- _Task to carry out_
Look through the entries below. Report each line that has the word "column" in it.

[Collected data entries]
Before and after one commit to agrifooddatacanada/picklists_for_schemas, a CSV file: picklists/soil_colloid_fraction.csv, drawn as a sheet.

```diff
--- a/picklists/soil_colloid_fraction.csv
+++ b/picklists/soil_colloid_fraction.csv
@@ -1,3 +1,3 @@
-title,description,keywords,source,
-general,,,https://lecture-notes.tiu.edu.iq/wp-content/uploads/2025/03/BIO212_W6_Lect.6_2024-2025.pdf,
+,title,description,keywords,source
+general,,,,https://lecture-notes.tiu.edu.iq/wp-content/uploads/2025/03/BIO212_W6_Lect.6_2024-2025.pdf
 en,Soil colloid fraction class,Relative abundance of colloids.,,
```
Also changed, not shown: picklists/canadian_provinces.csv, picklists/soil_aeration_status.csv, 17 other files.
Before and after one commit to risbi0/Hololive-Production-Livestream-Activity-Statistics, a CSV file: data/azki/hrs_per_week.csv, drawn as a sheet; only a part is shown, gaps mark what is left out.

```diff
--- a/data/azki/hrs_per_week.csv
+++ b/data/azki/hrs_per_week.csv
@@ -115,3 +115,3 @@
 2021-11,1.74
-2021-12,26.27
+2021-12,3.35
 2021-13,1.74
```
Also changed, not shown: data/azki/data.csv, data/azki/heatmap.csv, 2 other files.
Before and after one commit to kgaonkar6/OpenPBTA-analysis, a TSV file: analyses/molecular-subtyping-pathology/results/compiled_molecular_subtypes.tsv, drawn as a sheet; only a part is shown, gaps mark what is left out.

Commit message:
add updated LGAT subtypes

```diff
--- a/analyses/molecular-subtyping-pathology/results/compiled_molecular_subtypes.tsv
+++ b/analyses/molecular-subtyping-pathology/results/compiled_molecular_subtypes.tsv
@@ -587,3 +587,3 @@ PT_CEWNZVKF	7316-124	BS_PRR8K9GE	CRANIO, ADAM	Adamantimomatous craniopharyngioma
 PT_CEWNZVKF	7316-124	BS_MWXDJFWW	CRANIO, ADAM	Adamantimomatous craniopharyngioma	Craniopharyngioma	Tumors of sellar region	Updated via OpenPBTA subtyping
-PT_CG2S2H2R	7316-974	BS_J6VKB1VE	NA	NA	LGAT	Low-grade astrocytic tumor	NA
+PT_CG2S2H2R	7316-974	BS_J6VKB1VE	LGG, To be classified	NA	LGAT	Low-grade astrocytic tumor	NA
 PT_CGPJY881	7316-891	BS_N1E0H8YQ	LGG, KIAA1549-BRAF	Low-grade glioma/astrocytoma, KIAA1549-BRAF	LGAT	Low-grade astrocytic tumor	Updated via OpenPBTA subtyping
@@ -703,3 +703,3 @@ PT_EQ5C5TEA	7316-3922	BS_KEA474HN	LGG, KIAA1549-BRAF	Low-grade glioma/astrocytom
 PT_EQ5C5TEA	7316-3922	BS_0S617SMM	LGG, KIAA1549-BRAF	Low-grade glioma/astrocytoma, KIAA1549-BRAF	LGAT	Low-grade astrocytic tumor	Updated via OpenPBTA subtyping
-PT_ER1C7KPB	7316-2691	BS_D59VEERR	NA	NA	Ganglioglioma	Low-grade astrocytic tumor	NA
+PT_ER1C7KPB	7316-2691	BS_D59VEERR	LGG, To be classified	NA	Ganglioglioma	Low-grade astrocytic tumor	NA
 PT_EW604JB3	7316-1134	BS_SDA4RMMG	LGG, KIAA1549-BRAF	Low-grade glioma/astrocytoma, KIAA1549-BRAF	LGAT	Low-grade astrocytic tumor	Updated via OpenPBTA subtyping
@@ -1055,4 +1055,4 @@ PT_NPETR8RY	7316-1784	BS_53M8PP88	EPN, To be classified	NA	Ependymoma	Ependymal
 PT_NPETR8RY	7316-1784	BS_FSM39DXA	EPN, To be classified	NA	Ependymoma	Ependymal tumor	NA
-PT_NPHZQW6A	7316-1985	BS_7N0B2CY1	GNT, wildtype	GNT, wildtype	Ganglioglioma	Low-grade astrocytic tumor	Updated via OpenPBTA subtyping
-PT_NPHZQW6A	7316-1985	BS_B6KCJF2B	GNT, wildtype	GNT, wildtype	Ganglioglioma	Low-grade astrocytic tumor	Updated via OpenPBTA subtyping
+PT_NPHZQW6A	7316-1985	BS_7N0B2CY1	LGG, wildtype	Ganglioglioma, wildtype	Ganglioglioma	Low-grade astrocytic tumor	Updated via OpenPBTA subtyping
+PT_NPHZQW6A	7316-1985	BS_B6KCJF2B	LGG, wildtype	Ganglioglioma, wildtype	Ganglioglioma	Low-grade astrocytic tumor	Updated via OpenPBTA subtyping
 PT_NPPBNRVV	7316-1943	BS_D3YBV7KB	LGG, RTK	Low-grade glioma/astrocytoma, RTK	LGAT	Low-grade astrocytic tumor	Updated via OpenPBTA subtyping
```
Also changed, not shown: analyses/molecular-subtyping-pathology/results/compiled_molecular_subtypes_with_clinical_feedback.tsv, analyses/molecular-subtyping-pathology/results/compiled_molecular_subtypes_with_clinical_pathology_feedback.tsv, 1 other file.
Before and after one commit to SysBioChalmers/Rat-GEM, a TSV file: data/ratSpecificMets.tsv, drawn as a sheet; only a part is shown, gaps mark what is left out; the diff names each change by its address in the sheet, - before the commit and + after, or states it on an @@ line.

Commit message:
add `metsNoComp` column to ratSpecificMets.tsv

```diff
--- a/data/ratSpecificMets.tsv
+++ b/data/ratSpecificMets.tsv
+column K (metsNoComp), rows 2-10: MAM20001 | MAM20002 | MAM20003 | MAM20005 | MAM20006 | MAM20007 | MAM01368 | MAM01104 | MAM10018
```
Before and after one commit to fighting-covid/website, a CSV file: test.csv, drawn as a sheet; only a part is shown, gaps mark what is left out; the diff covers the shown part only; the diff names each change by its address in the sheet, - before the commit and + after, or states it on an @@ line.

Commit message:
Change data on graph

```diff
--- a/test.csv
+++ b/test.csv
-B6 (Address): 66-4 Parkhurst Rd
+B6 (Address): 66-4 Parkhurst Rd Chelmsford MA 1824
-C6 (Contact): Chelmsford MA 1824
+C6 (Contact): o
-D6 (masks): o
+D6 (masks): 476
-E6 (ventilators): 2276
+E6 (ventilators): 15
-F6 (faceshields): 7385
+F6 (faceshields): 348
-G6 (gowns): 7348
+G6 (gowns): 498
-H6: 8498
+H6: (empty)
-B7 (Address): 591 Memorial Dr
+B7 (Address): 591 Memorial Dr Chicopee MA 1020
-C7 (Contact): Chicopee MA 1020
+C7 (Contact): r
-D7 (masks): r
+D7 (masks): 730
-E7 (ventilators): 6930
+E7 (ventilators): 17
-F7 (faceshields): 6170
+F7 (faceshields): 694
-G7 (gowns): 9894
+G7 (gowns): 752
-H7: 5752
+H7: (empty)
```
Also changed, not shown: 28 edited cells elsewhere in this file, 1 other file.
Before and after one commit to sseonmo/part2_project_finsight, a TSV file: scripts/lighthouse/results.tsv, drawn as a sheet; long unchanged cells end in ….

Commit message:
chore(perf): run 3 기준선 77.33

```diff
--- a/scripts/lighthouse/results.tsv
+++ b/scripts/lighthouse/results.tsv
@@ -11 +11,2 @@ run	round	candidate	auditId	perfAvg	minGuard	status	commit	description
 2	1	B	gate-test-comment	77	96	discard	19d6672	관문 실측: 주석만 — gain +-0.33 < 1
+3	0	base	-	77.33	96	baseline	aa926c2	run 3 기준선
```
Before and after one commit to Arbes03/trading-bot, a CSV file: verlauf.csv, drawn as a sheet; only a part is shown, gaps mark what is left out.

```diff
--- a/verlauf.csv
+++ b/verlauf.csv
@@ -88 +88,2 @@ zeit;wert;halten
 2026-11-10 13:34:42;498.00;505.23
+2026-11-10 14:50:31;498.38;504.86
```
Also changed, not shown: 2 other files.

- _Written answer_
add `metsNoComp` column to ratSpecificMets.tsv
+column K (metsNoComp), rows 2-10: MAM20001 | MAM20002 | MAM20003 | MAM20005 | MAM20006 | MAM20007 | MAM01368 | MAM01104 | MAM10018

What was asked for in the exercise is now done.